Reference list:

Allen, J. (2009). Event planning. Mississauga, Ont.: J. Wiley & Sons Canada.

Work Experience at The Whitehouse Hotel.

Since the beginning of the course we have been taking part in weekly work experience sessions at The Whitehouse Hotel. We are expected to work alongside Kelly, who is the Events and Conferences Co-ordinator, and Sam, the Food and Beverage manager. The purpose of the work experience is to give us first hand experiences of the events environment.

Since starting my placement, I have had some very mixed experiences. I have spent time with staff upstairs, preparing for events, and some downstairs with Kelly, the events co-ordinator, learning about bookings and the system she uses. I enjoy my time with Kelly, more than I do when I am upstairs, due to feeling like I am learning something useful when I am with her. Being upstairs allows me to use previous work experience, gained though jobs, to help, but I feel like I am not learning very much. I also feel like when I am upstairs, there is not always enough for me to help with, so I end up doing tasks the staff do, such as hoovering.

On the 10th December, I was with Kelly in the office. She asked me to set up templates and booking forms for the Bavarian night they are holding in February. I did this without a problem. The next task she had for me was to input some customer data into a website called Revinate. This website automatically sends out feedback questionnaires for customers to fill out, the answers are then used to calculate a score on a monthly and yearly basis. The staff have a target score to reach each month. This score can then be compared to other local competitors, as well as other hotels within the Redefine:BDL company.

Food and Beverage.
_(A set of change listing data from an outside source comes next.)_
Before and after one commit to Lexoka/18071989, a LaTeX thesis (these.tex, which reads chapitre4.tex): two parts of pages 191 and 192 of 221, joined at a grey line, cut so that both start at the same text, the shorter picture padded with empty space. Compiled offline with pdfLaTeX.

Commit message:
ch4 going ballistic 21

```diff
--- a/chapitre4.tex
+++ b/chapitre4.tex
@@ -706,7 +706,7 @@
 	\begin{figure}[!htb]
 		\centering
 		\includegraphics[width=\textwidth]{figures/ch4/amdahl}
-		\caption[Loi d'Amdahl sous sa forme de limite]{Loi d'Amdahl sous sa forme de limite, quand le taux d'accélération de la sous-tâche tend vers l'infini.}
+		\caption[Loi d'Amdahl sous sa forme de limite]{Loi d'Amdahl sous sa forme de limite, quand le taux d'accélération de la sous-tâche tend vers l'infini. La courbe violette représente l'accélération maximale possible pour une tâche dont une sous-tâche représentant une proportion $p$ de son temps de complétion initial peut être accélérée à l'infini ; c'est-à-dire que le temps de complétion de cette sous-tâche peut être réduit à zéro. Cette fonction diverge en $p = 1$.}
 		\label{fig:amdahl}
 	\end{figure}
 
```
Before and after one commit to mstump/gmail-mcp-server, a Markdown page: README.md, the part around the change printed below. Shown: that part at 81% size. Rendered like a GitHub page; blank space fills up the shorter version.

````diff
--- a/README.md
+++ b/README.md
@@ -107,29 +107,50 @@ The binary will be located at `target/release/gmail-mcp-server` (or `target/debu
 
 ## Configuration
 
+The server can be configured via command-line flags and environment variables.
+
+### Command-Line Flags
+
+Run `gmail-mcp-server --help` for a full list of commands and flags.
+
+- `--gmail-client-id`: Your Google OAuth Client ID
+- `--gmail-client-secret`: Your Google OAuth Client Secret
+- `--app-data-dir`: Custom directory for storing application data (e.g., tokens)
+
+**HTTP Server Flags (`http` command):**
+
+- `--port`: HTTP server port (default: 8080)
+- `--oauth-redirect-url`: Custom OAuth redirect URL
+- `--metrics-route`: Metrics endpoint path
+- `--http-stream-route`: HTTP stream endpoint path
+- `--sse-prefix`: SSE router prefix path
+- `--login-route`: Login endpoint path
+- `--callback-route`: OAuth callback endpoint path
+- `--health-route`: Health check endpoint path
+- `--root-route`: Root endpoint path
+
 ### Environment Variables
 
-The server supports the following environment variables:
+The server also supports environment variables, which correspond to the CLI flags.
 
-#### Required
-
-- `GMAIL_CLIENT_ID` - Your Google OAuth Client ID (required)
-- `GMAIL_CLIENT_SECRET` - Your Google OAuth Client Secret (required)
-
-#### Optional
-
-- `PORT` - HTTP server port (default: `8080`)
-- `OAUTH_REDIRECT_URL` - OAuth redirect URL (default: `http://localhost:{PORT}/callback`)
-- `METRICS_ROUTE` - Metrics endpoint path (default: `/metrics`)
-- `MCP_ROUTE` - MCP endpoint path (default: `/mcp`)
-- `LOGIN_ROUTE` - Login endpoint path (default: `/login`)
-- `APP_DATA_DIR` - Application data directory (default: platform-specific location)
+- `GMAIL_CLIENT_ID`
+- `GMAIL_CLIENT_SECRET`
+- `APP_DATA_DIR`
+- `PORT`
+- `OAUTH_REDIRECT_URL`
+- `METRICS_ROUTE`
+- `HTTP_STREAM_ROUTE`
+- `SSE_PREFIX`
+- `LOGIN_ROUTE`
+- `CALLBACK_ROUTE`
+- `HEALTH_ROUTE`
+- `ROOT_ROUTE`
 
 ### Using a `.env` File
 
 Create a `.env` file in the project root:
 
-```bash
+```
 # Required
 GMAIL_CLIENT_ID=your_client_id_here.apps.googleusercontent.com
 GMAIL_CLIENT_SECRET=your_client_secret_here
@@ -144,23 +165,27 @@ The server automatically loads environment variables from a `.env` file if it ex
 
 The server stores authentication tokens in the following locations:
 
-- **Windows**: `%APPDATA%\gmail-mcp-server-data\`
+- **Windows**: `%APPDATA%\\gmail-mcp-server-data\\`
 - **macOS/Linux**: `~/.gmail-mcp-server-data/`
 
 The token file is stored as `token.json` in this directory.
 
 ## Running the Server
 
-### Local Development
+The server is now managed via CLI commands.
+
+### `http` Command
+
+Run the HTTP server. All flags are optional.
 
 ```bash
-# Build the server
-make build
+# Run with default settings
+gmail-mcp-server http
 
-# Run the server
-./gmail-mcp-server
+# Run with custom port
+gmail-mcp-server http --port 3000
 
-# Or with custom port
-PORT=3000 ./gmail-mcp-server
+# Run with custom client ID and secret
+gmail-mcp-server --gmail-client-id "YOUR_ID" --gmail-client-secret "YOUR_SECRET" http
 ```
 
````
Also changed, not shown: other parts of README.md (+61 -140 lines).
According to (Allen, 2009) food and drink can play a pivotal part of an event, whether it is the main focus of the whole event (such as gourmet food and drink events) or can be something guests can interact with, whether it be in the form of edible centrepieces, or take home gifts.

Allen (2009) also suggests trying to incorporate the theme into the food and drink, the example she gives is for a Texas theme you could serve appetisers such as Hickory smoked Salmon and cocktails such as a Seven and Seven. The main meal, or buffet, would also carry the Texan theme along with the events entertainment.

For something completely different, Allen (2009) offers the idea of trying something different to wine tasting. This could be anything from whiskey samplers to custom cocktails. This breaks up the normal hum drum of standard events and leaves the attendees with a talking point and something to remember. Whatever the drinks choice, the venues supply of glassware should be questioned, especially if a specific type of glass is required. If they are in short supply, the organiser could be footing a bill for expensive, last minute hiring of glasses.

Allen (2009) also states that the service of food can be integral to an event keeping its momentum. If food is a buffet option, having more than one service station can help keep people moving. Along with drink and entertainment stations dotted around too, the event should be able to keep its buzz.

If there is no seating option for the event, so all guests remain standing, considerations should be taken as to which foods are served. Allen (2009) says to bear in mind that no food is served with dipping sauce or bones and all food should be bite size. Consideration should also be made as to whether guests will be given plates or just napkins. Whether guests are given plates for their nibbles, or if there is a full sit down option, the venues supply of crockery needs to be questioned. The last thing an organiser wants to be doing is hiring in extra crockery at a premium price.

The most important aspect of serving food, and to some extent beverages, is allergies, dietary requirements and intolerances. Allen (2009) states that the easiest way to gauge guests need is to include a section on allergies, intolerances and other requirements on registration forms. This gives the organisers a heads up to any special orders they may need to put in with the venue.



Allen, J. (2009). Event planning. Mississauga, Ont.: J. Wiley & Sons Canada.